Supplied information
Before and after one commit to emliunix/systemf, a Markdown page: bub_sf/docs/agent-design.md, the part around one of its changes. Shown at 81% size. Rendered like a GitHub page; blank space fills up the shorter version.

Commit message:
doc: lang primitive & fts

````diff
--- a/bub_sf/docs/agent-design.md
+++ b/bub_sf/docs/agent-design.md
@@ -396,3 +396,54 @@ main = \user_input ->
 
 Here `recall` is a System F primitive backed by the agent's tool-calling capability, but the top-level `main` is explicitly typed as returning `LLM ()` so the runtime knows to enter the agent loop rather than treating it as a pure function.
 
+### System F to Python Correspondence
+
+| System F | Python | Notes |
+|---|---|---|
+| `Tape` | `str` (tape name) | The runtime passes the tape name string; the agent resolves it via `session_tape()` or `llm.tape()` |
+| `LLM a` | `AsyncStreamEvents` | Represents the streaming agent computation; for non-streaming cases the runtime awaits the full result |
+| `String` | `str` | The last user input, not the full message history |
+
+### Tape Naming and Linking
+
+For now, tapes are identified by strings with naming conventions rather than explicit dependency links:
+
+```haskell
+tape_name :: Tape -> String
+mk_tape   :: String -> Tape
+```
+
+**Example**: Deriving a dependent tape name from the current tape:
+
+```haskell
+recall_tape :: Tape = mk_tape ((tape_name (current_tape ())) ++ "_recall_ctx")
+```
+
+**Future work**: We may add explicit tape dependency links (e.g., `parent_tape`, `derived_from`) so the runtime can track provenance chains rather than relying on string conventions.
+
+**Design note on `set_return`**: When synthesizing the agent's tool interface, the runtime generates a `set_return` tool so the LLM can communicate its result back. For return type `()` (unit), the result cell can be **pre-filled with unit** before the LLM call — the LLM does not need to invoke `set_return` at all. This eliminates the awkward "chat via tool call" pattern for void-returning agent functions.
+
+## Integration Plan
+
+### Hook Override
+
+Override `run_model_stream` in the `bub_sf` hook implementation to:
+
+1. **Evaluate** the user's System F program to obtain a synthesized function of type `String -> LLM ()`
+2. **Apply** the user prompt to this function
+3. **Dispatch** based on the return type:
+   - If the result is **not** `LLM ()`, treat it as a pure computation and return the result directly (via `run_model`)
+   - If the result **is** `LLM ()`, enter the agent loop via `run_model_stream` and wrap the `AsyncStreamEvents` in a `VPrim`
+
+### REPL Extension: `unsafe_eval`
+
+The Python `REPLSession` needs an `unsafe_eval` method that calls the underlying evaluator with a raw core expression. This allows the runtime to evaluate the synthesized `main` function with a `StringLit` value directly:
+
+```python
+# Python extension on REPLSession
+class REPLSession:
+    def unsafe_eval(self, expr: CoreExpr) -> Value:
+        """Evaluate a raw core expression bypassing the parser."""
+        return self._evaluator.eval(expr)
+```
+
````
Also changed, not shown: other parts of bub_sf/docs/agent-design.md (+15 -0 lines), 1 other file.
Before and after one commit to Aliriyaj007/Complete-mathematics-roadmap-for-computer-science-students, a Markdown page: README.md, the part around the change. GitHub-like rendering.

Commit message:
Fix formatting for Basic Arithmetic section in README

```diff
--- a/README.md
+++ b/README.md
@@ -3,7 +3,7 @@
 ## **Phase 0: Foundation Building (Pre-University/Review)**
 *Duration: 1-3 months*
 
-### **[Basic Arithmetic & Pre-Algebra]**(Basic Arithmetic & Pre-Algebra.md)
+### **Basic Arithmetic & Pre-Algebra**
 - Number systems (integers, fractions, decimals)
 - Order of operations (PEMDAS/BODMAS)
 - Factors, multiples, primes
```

Exercise details
When you answer, repeat every record exactly, omitting nothing.

Solution for this problem
Before and after one commit to emliunix/systemf, a Markdown page: bub_sf/docs/agent-design.md, the part around one of its changes. Shown at 81% size. Rendered like a GitHub page; blank space fills up the shorter version.

Commit message:
doc: lang primitive & fts

````diff
--- a/bub_sf/docs/agent-design.md
+++ b/bub_sf/docs/agent-design.md
@@ -396,3 +396,54 @@ main = \user_input ->
 
 Here `recall` is a System F primitive backed by the agent's tool-calling capability, but the top-level `main` is explicitly typed as returning `LLM ()` so the runtime knows to enter the agent loop rather than treating it as a pure function.
 
+### System F to Python Correspondence
+
+| System F | Python | Notes |
+|---|---|---|
+| `Tape` | `str` (tape name) | The runtime passes the tape name string; the agent resolves it via `session_tape()` or `llm.tape()` |
+| `LLM a` | `AsyncStreamEvents` | Represents the streaming agent computation; for non-streaming cases the runtime awaits the full result |
+| `String` | `str` | The last user input, not the full message history |
+
+### Tape Naming and Linking
+
+For now, tapes are identified by strings with naming conventions rather than explicit dependency links:
+
+```haskell
+tape_name :: Tape -> String
+mk_tape   :: String -> Tape
+```
+
+**Example**: Deriving a dependent tape name from the current tape:
+
+```haskell
+recall_tape :: Tape = mk_tape ((tape_name (current_tape ())) ++ "_recall_ctx")
+```
+
+**Future work**: We may add explicit tape dependency links (e.g., `parent_tape`, `derived_from`) so the runtime can track provenance chains rather than relying on string conventions.
+
+**Design note on `set_return`**: When synthesizing the agent's tool interface, the runtime generates a `set_return` tool so the LLM can communicate its result back. For return type `()` (unit), the result cell can be **pre-filled with unit** before the LLM call — the LLM does not need to invoke `set_return` at all. This eliminates the awkward "chat via tool call" pattern for void-returning agent functions.
+
+## Integration Plan
+
+### Hook Override
+
+Override `run_model_stream` in the `bub_sf` hook implementation to:
+
+1. **Evaluate** the user's System F program to obtain a synthesized function of type `String -> LLM ()`
+2. **Apply** the user prompt to this function
+3. **Dispatch** based on the return type:
+   - If the result is **not** `LLM ()`, treat it as a pure computation and return the result directly (via `run_model`)
+   - If the result **is** `LLM ()`, enter the agent loop via `run_model_stream` and wrap the `AsyncStreamEvents` in a `VPrim`
+
+### REPL Extension: `unsafe_eval`
+
+The Python `REPLSession` needs an `unsafe_eval` method that calls the underlying evaluator with a raw core expression. This allows the runtime to evaluate the synthesized `main` function with a `StringLit` value directly:
+
+```python
+# Python extension on REPLSession
+class REPLSession:
+    def unsafe_eval(self, expr: CoreExpr) -> Value:
+        """Evaluate a raw core expression bypassing the parser."""
+        return self._evaluator.eval(expr)
+```
+
````
Also changed, not shown: other parts of bub_sf/docs/agent-design.md (+15 -0 lines), 1 other file.
Before and after one commit to Aliriyaj007/Complete-mathematics-roadmap-for-computer-science-students, a Markdown page: README.md, the part around the change. GitHub-like rendering.

Commit message:
Fix formatting for Basic Arithmetic section in README

```diff
--- a/README.md
+++ b/README.md
@@ -3,7 +3,7 @@
 ## **Phase 0: Foundation Building (Pre-University/Review)**
 *Duration: 1-3 months*
 
-### **[Basic Arithmetic & Pre-Algebra]**(Basic Arithmetic & Pre-Algebra.md)
+### **Basic Arithmetic & Pre-Algebra**
 - Number systems (integers, fractions, decimals)
 - Order of operations (PEMDAS/BODMAS)
 - Factors, multiples, primes
```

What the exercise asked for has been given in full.